### ACTIVITY
Where does the word "Before" appear in the entries below? Copy each line that holds it.

*** TASK MATERIAL Section Begins ***

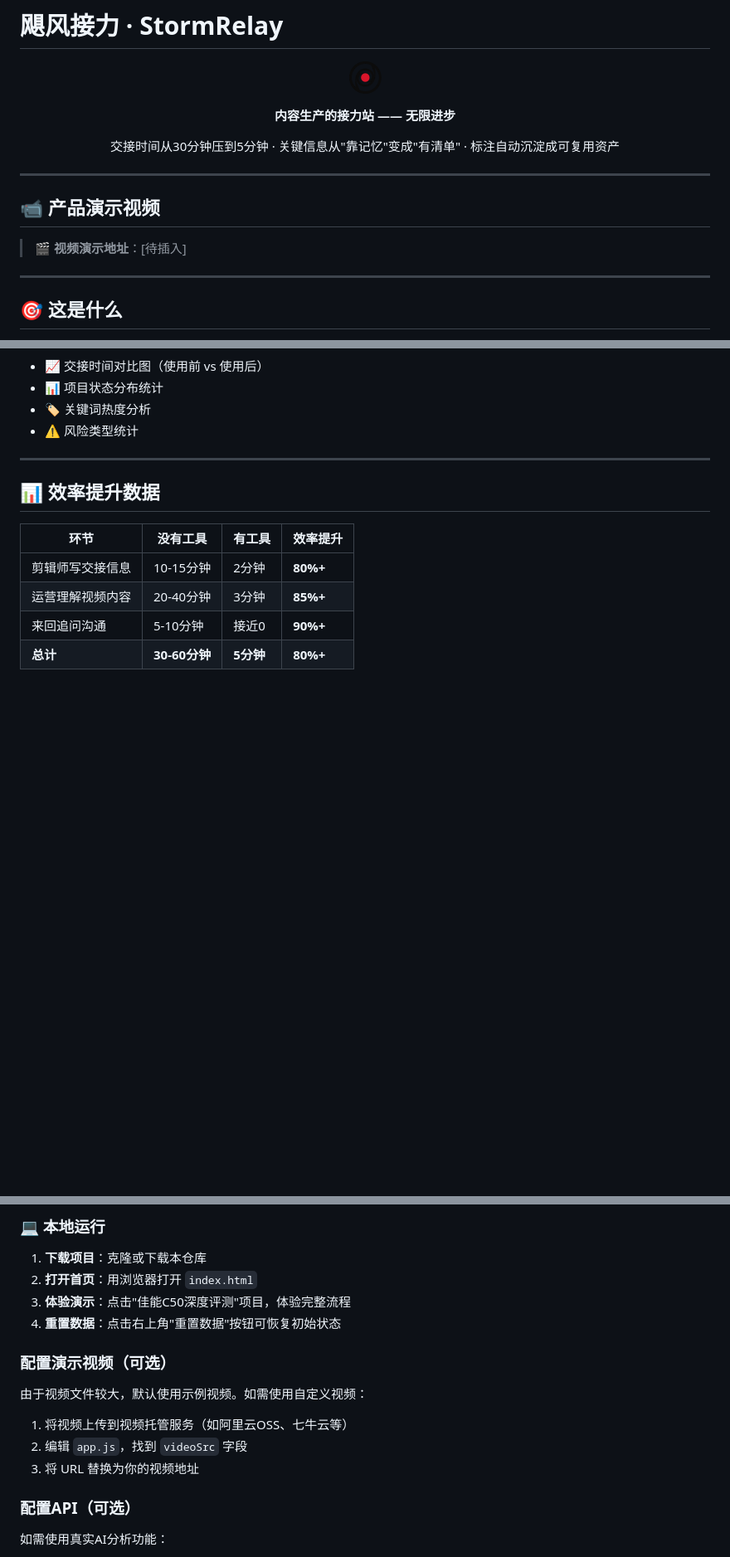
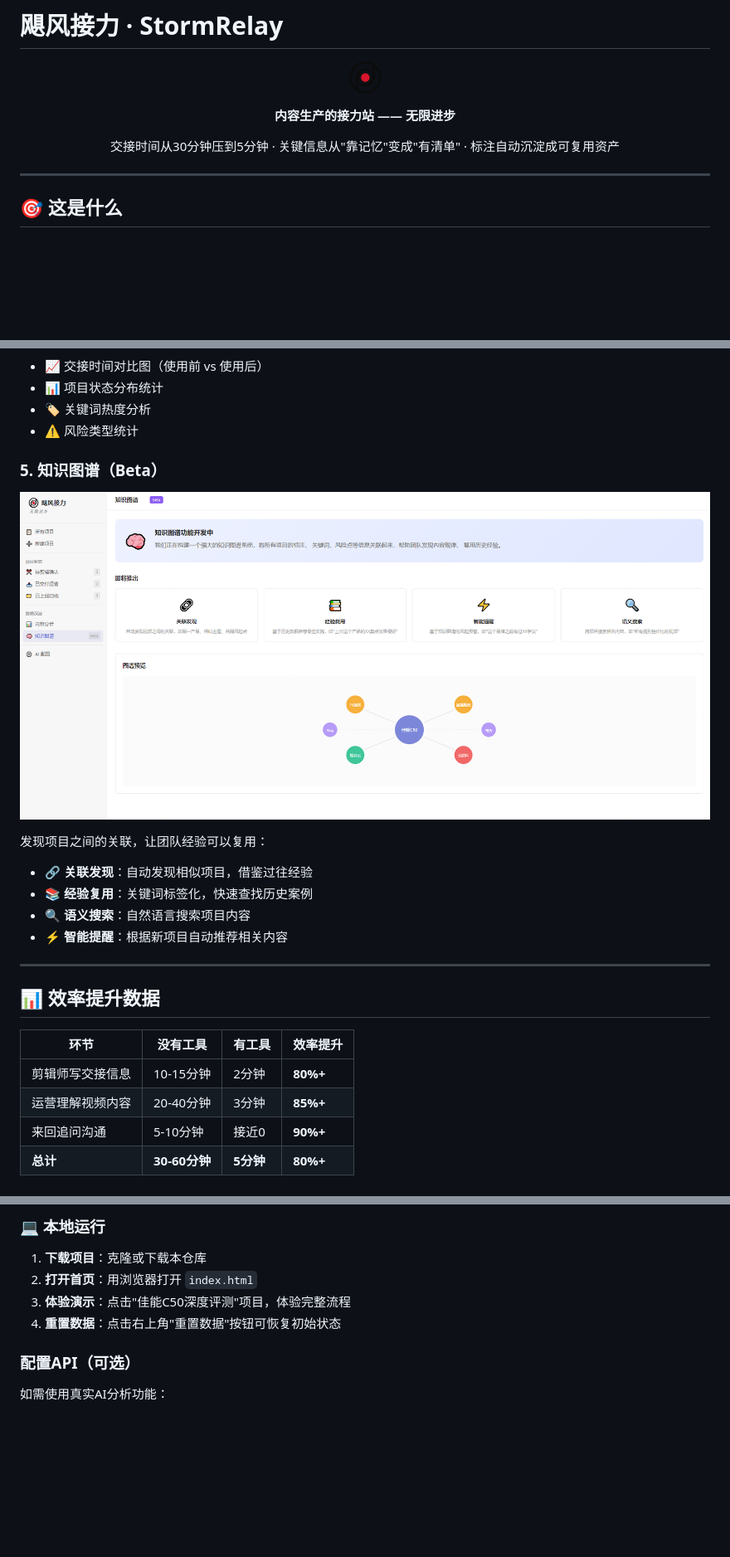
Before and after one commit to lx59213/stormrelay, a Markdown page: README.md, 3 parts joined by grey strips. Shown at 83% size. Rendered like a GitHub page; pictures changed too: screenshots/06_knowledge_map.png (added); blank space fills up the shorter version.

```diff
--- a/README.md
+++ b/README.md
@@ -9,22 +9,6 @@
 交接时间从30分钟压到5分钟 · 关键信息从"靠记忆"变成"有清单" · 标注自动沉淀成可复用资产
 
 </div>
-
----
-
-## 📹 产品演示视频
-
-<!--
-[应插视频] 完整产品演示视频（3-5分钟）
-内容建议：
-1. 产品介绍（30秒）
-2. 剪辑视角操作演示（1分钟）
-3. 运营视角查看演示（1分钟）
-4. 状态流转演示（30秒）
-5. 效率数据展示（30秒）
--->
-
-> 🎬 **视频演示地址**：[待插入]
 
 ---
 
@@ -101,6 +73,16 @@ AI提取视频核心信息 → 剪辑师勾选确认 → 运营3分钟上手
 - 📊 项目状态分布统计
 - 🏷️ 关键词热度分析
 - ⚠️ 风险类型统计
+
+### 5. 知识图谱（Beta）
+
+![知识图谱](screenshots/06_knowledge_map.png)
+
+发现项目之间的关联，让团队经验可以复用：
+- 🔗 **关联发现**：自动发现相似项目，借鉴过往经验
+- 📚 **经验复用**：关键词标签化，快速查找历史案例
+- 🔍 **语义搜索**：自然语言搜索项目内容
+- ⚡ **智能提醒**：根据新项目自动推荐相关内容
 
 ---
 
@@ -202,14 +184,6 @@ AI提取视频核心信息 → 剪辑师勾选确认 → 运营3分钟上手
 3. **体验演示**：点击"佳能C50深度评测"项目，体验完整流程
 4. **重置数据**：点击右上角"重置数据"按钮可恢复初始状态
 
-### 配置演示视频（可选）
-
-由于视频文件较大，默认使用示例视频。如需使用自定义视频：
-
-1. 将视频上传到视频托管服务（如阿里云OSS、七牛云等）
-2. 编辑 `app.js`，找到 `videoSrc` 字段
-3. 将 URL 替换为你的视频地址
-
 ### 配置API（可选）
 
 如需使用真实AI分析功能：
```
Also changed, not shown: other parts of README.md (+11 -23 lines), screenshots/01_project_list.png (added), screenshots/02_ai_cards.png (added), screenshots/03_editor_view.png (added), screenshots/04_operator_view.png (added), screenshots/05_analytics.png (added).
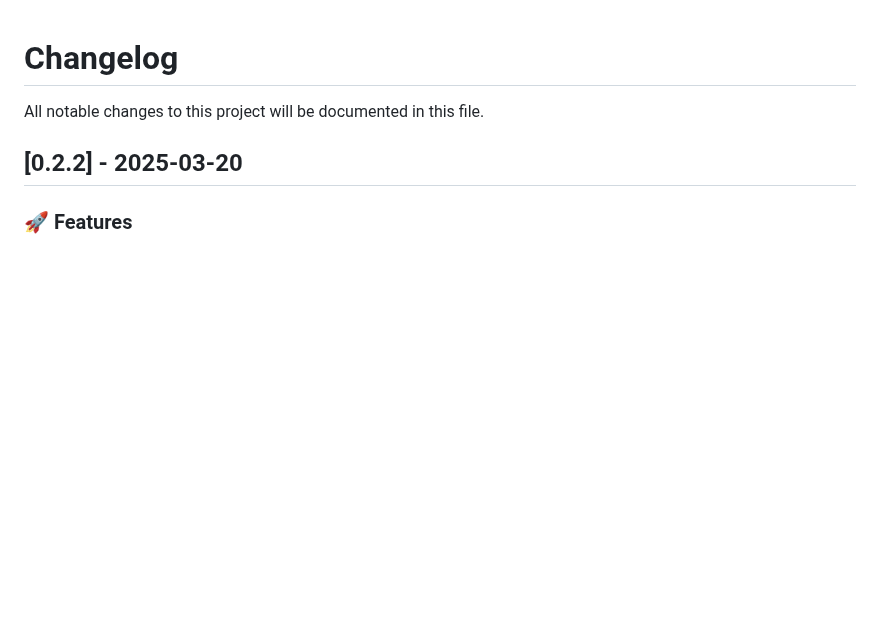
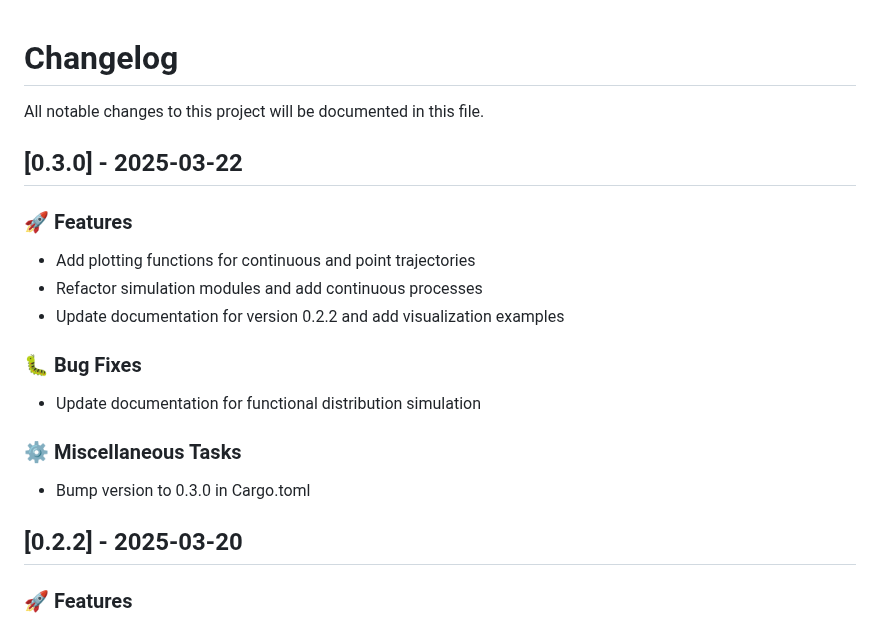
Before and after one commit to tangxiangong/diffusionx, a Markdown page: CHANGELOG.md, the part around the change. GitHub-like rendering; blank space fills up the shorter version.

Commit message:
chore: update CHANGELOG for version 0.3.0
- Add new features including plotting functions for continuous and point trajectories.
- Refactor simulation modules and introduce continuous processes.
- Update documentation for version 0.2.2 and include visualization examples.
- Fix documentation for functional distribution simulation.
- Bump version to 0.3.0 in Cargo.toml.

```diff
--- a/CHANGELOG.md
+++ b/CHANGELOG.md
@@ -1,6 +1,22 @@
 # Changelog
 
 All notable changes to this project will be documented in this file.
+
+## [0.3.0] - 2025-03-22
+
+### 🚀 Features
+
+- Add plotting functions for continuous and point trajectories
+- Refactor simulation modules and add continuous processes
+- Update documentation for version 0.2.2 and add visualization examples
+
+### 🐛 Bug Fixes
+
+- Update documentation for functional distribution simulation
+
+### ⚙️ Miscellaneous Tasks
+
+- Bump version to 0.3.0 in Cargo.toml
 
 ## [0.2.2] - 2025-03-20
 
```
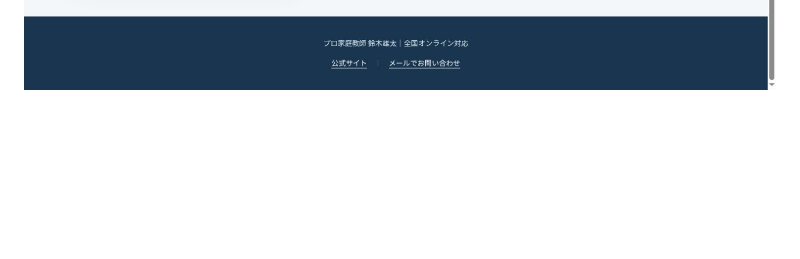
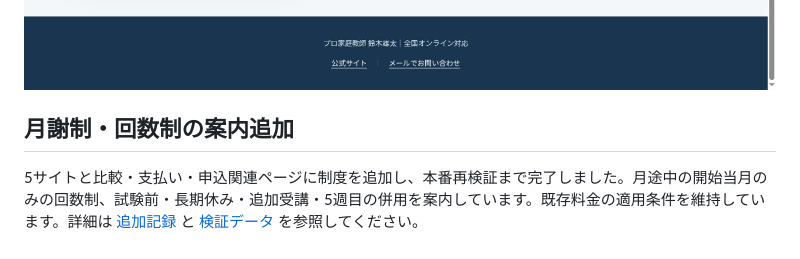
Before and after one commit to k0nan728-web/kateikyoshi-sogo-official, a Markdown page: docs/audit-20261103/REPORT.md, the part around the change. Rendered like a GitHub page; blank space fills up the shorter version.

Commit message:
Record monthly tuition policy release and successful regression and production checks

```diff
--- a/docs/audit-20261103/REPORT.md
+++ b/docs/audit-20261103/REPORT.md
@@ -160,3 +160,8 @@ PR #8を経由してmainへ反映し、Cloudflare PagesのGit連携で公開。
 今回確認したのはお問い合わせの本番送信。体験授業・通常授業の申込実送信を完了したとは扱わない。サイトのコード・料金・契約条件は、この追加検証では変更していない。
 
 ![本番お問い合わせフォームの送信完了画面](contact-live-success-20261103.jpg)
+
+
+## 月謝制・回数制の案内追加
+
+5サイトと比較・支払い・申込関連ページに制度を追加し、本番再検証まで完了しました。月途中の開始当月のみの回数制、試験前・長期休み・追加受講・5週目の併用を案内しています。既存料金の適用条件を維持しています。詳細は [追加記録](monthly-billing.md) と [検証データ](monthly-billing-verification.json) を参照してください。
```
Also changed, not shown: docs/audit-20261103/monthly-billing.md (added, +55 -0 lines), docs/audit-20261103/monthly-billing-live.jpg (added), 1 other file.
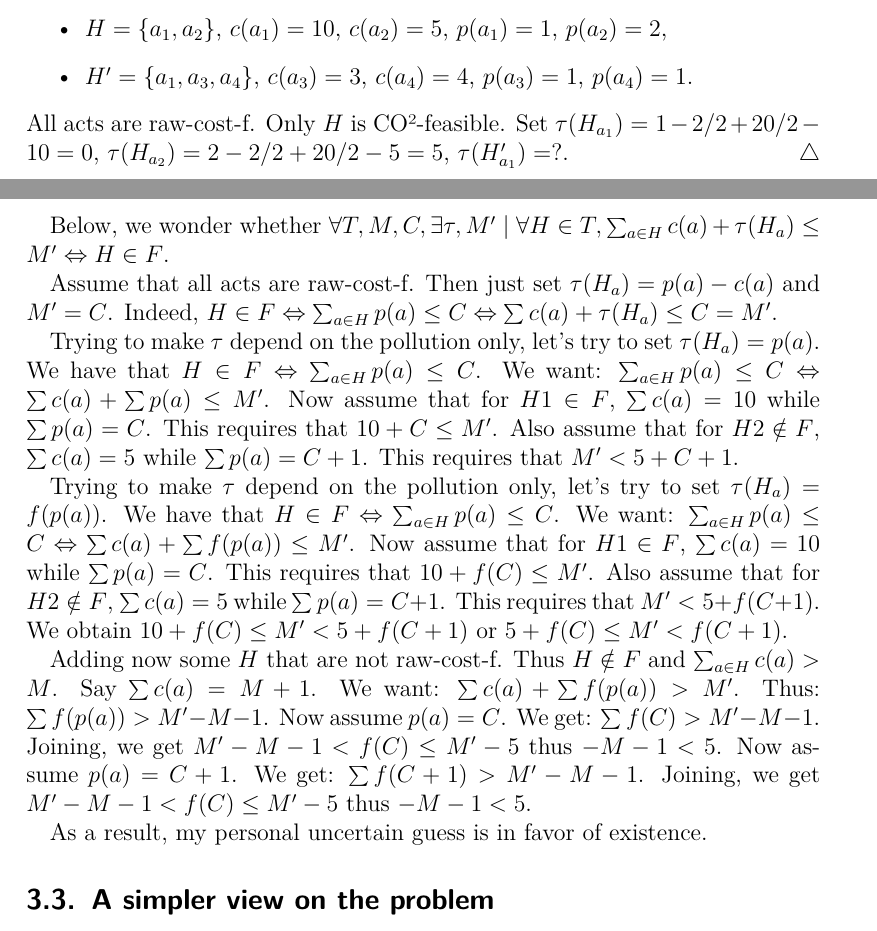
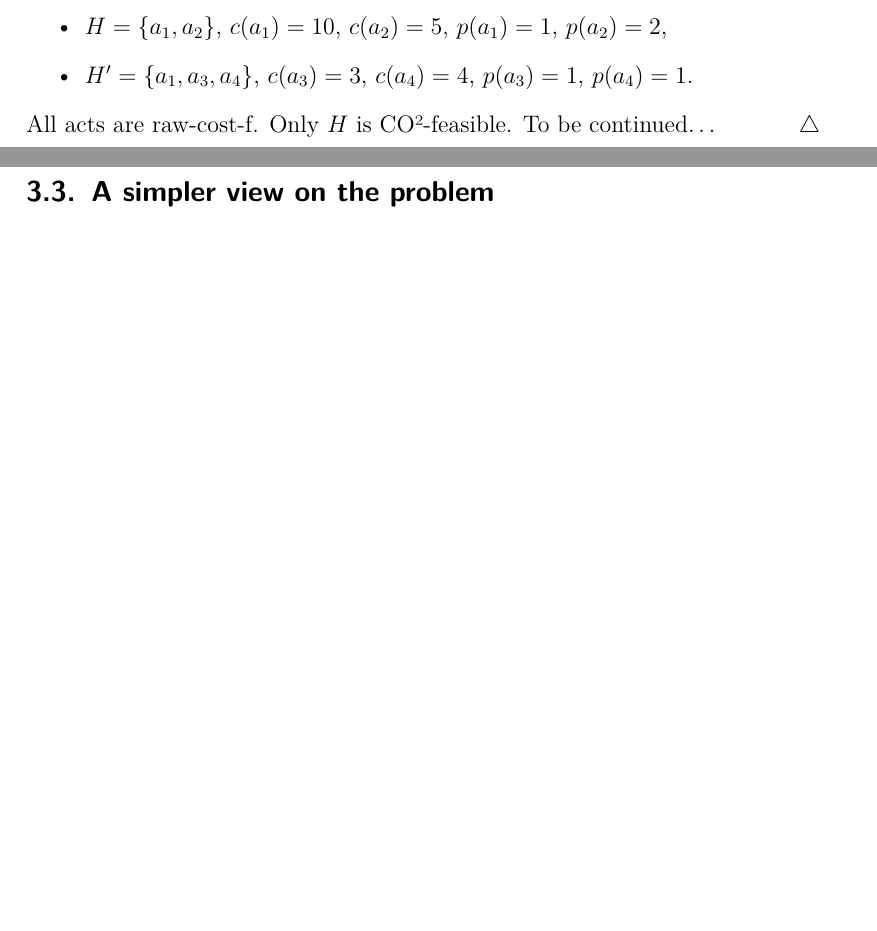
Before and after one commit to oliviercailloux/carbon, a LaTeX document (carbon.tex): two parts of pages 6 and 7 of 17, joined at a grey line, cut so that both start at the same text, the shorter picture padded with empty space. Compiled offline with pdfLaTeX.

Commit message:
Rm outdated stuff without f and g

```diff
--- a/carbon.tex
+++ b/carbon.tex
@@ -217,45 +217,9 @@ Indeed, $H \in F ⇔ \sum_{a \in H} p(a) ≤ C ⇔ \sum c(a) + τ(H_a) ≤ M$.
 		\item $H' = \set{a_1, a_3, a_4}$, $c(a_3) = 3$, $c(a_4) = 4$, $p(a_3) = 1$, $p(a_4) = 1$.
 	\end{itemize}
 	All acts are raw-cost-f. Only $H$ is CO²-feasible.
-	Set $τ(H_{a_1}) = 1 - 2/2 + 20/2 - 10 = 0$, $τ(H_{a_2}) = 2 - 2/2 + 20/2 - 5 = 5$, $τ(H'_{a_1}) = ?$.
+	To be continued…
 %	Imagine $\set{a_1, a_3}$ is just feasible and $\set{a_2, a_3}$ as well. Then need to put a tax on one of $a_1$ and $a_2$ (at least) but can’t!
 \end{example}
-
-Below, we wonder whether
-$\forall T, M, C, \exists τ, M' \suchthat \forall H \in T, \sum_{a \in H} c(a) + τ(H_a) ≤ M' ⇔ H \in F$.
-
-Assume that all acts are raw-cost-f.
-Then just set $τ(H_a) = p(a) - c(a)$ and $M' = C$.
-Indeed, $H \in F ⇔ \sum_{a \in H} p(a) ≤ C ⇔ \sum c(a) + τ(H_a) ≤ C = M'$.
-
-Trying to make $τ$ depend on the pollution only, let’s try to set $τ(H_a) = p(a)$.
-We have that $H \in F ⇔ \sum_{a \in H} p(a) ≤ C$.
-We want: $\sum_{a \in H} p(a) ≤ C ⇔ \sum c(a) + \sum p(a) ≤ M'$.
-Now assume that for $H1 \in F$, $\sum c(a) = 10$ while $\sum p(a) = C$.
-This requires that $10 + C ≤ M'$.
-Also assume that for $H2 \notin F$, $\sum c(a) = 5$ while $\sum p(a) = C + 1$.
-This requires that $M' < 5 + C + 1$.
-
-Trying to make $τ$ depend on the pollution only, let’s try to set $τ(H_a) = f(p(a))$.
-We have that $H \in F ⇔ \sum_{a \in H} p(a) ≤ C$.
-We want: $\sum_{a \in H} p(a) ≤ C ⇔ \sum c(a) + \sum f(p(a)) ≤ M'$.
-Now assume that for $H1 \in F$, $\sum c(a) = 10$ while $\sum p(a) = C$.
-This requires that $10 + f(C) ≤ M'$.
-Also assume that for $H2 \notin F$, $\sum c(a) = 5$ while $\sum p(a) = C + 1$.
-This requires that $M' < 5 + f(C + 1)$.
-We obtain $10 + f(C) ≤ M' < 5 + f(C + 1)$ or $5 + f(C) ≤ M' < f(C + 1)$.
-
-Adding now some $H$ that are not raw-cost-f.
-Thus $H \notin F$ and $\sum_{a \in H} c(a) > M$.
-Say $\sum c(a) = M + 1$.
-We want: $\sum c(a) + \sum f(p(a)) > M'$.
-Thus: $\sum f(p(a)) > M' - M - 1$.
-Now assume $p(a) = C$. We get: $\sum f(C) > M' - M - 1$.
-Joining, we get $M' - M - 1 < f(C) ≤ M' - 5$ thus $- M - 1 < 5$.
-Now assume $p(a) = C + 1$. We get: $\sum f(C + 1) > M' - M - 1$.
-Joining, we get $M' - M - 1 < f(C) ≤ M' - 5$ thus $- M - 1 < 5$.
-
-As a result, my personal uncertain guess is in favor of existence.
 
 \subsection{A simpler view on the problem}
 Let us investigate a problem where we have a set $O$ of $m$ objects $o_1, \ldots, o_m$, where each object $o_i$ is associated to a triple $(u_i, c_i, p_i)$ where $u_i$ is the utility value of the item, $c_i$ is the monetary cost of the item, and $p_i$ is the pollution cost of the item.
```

*** TASK MATERIAL Section Ends ***

### WRITTEN REPLY
Before and after one commit to lx59213/stormrelay, a Markdown page: README.md, 3 parts joined by grey strips. Shown at 83% size. Rendered like a GitHub page; pictures changed too: screenshots/06_knowledge_map.png (added); blank space fills up the shorter version.
Before and after one commit to tangxiangong/diffusionx, a Markdown page: CHANGELOG.md, the part around the change. GitHub-like rendering; blank space fills up the shorter version.
Before and after one commit to k0nan728-web/kateikyoshi-sogo-official, a Markdown page: docs/audit-20261103/REPORT.md, the part around the change. Rendered like a GitHub page; blank space fills up the shorter version.
Before and after one commit to oliviercailloux/carbon, a LaTeX document (carbon.tex): two parts of pages 6 and 7 of 17, joined at a grey line, cut so that both start at the same text, the shorter picture padded with empty space. Compiled offline with pdfLaTeX.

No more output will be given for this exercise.